[Revision comparison data]
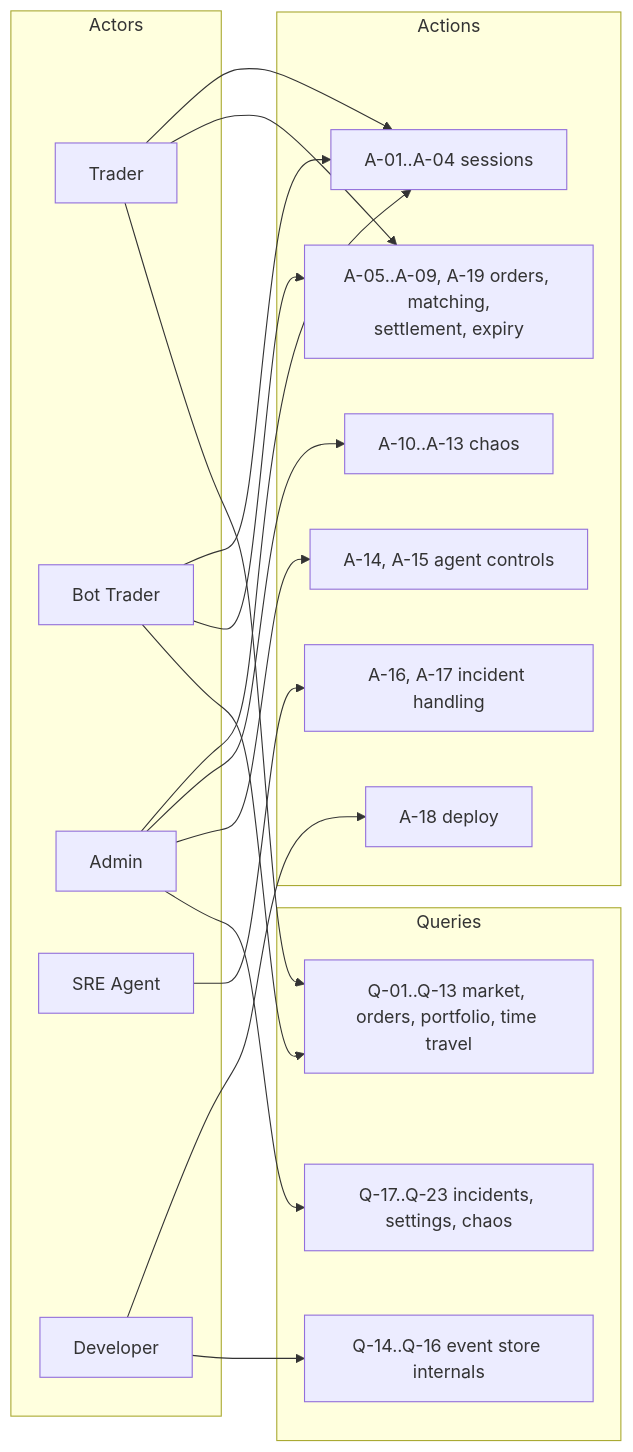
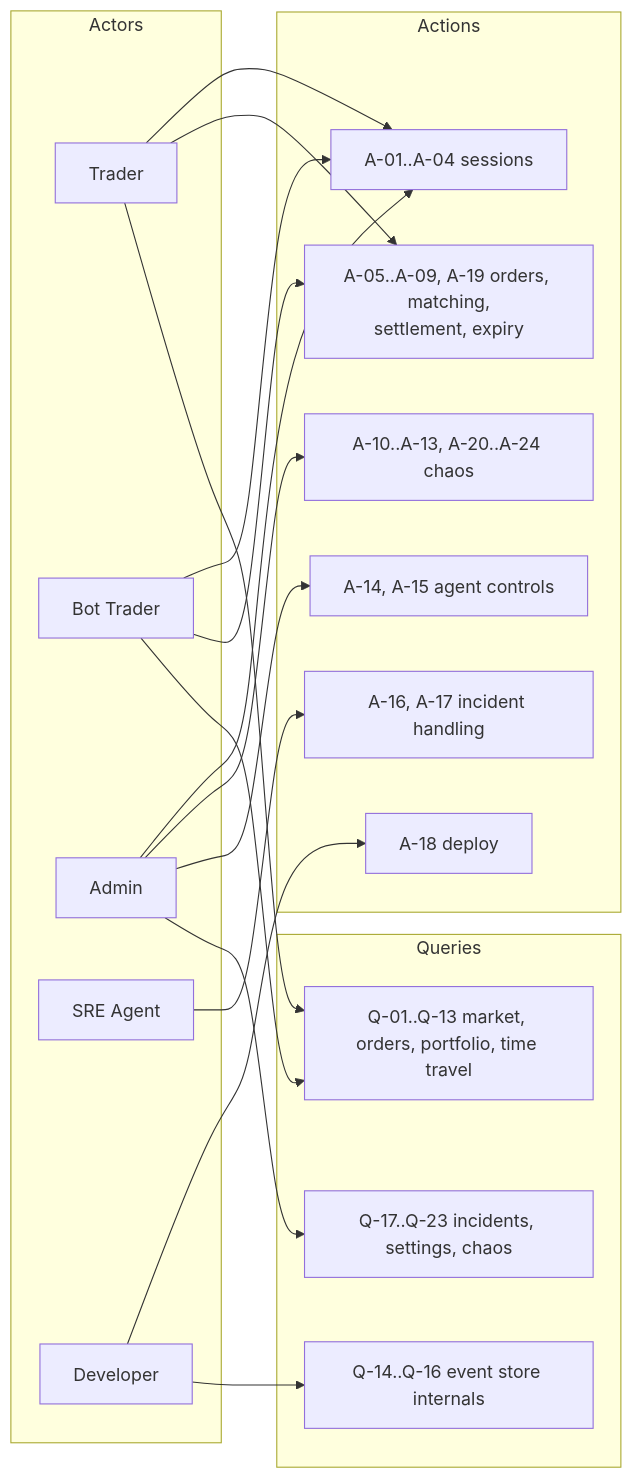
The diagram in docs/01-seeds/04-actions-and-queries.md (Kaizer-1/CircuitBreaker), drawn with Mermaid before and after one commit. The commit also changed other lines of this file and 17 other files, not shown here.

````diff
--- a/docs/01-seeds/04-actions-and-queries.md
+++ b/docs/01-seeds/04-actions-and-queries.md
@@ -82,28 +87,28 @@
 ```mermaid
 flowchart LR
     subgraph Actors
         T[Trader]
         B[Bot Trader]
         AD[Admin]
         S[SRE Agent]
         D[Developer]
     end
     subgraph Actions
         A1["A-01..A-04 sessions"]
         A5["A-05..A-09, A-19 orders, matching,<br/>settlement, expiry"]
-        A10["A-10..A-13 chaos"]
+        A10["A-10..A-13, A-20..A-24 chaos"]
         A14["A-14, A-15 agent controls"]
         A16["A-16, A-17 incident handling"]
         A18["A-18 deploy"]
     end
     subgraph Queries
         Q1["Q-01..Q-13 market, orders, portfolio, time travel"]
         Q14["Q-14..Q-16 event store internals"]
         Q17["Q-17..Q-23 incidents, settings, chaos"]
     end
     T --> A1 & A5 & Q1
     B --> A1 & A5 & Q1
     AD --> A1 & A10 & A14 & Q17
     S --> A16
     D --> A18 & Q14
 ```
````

==

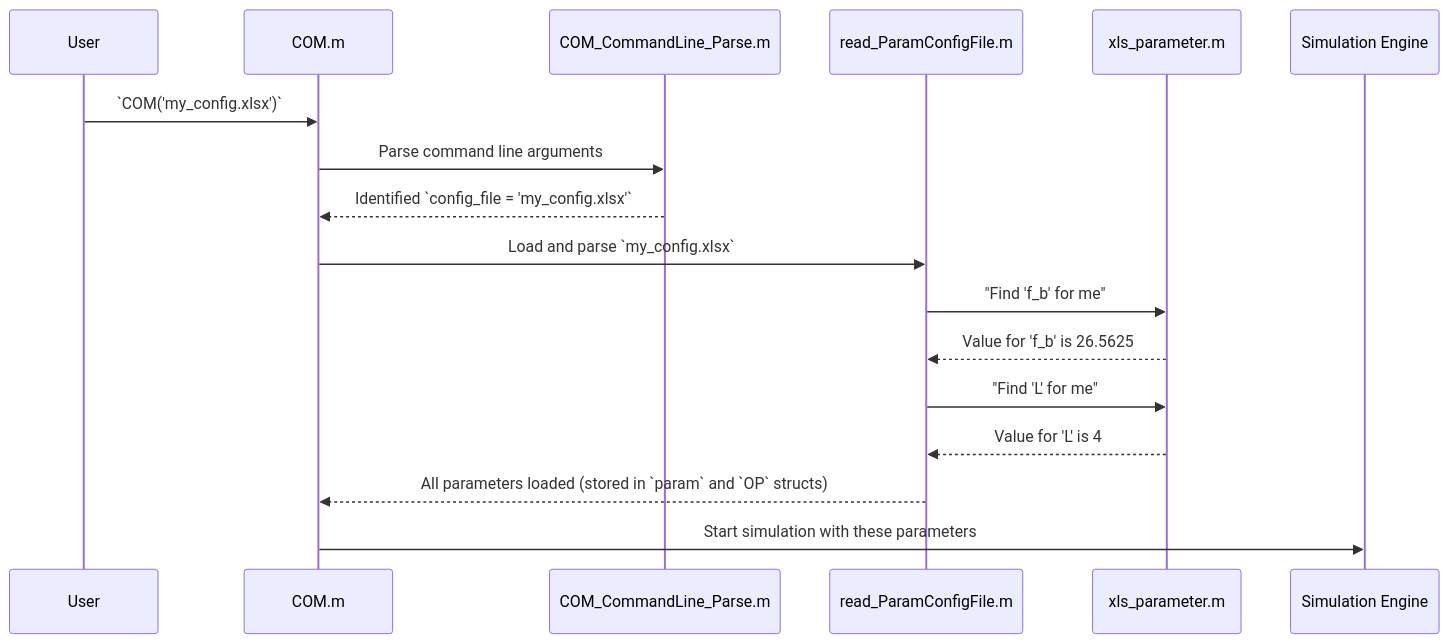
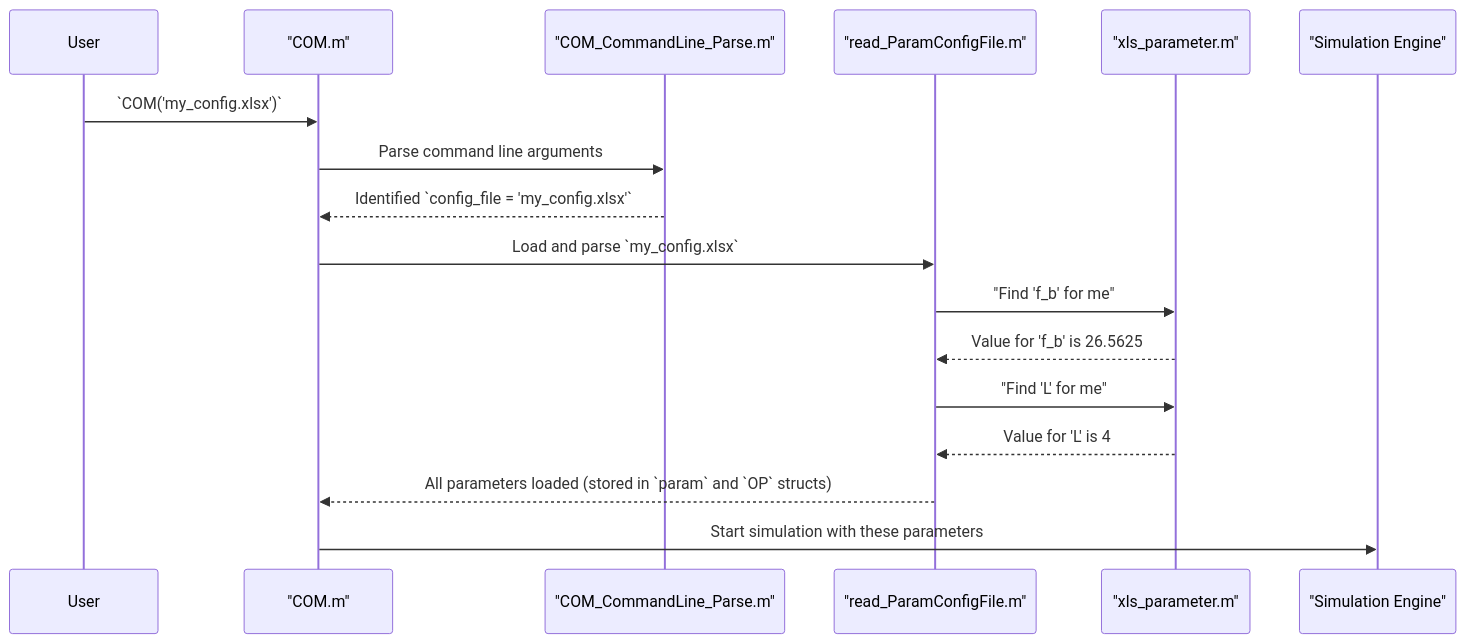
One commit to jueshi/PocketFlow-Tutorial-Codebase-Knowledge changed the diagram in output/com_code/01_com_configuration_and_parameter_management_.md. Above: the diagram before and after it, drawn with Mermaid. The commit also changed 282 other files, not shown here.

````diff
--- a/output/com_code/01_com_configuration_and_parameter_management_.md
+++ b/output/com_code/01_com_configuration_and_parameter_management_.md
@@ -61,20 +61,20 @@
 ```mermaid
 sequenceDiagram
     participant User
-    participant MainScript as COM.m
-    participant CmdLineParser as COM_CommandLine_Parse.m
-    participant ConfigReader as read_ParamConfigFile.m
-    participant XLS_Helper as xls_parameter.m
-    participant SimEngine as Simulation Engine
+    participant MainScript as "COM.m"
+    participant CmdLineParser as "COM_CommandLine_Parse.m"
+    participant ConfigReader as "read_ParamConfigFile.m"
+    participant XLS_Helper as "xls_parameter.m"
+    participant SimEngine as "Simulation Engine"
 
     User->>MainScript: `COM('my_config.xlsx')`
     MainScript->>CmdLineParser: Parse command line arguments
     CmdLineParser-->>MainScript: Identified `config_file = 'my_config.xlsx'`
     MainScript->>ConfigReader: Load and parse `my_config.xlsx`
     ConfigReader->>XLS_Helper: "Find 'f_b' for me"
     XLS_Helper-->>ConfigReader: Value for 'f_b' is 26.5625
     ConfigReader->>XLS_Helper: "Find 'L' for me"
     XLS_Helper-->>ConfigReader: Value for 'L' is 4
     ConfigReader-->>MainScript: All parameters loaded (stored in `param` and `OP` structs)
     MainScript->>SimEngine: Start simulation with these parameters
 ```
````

*Directions*: If a line of the data contains the word "participant", count it; say how many such lines there are and nothing else.

*Task result*: 11